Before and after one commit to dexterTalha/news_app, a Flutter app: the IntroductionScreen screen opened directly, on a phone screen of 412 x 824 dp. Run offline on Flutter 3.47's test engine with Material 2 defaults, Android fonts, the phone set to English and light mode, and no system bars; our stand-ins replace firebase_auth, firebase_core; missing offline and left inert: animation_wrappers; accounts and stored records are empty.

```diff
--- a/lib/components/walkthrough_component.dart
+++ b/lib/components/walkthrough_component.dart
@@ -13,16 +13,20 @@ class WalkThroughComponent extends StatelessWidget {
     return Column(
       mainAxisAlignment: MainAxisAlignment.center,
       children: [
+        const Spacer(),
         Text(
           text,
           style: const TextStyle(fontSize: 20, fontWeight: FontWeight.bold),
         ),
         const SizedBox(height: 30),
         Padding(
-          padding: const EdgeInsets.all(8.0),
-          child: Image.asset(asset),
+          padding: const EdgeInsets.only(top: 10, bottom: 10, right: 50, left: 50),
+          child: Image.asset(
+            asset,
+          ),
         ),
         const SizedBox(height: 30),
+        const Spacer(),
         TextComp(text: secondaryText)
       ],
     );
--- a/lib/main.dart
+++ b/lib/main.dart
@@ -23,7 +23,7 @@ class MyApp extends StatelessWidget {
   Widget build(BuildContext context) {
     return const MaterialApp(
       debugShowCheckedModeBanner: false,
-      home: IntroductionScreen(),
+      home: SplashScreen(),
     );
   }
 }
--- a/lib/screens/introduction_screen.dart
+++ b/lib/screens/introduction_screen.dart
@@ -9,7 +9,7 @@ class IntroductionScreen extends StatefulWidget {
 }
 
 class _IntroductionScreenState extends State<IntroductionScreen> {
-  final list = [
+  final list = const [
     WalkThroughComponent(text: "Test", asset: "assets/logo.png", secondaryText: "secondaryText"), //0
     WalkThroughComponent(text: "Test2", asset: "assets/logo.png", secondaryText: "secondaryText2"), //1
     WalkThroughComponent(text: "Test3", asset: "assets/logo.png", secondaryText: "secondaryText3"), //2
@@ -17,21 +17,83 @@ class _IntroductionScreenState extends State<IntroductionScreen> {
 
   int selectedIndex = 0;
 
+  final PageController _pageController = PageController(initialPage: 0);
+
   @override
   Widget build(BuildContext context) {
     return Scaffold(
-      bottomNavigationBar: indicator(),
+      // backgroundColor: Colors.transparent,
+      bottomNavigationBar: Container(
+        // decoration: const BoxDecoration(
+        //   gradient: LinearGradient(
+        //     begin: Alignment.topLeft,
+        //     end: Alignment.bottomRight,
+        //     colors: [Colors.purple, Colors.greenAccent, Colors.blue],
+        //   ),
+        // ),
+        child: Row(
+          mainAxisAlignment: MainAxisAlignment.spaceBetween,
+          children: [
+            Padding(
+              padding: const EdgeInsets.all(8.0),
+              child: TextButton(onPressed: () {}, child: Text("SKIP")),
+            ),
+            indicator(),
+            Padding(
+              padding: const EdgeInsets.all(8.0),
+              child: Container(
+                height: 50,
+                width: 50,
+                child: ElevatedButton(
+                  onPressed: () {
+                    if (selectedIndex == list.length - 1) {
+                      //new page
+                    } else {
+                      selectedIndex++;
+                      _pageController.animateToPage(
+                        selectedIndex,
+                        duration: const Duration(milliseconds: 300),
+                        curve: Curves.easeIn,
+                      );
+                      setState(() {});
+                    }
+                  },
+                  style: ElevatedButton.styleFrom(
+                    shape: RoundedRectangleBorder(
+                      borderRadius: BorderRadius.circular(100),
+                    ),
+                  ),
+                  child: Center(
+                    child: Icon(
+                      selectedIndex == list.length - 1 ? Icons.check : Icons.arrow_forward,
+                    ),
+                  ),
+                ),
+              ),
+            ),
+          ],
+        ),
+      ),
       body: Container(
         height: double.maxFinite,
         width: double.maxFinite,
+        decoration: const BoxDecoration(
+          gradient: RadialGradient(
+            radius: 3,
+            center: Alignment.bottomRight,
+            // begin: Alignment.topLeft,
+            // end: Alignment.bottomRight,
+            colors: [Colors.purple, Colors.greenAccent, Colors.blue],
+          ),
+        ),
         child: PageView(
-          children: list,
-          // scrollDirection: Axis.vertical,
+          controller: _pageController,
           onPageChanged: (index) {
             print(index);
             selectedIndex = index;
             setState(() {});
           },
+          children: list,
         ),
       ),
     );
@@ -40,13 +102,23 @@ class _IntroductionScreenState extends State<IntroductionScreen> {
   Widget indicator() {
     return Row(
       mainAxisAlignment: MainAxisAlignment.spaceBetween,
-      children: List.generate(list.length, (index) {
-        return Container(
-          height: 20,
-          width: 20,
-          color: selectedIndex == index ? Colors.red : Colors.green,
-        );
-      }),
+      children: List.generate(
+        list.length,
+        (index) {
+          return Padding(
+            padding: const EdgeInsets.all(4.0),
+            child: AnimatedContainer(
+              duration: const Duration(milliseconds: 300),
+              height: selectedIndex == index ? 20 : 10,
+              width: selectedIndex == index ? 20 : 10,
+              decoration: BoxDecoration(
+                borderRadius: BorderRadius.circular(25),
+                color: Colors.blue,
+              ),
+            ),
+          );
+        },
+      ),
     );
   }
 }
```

---*---

__EXERCISE INSTRUCTIONS__:
Scan the material and collect every line that contains "selectedIndex".

__ANSWER SECTION__:
   int selectedIndex = 0;
+                    if (selectedIndex == list.length - 1) {
+                      selectedIndex++;
+                        selectedIndex,
+                      selectedIndex == list.length - 1 ? Icons.check : Icons.arrow_forward,
             selectedIndex = index;
-          color: selectedIndex == index ? Colors.red : Colors.green,
+              height: selectedIndex == index ? 20 : 10,
+              width: selectedIndex == index ? 20 : 10,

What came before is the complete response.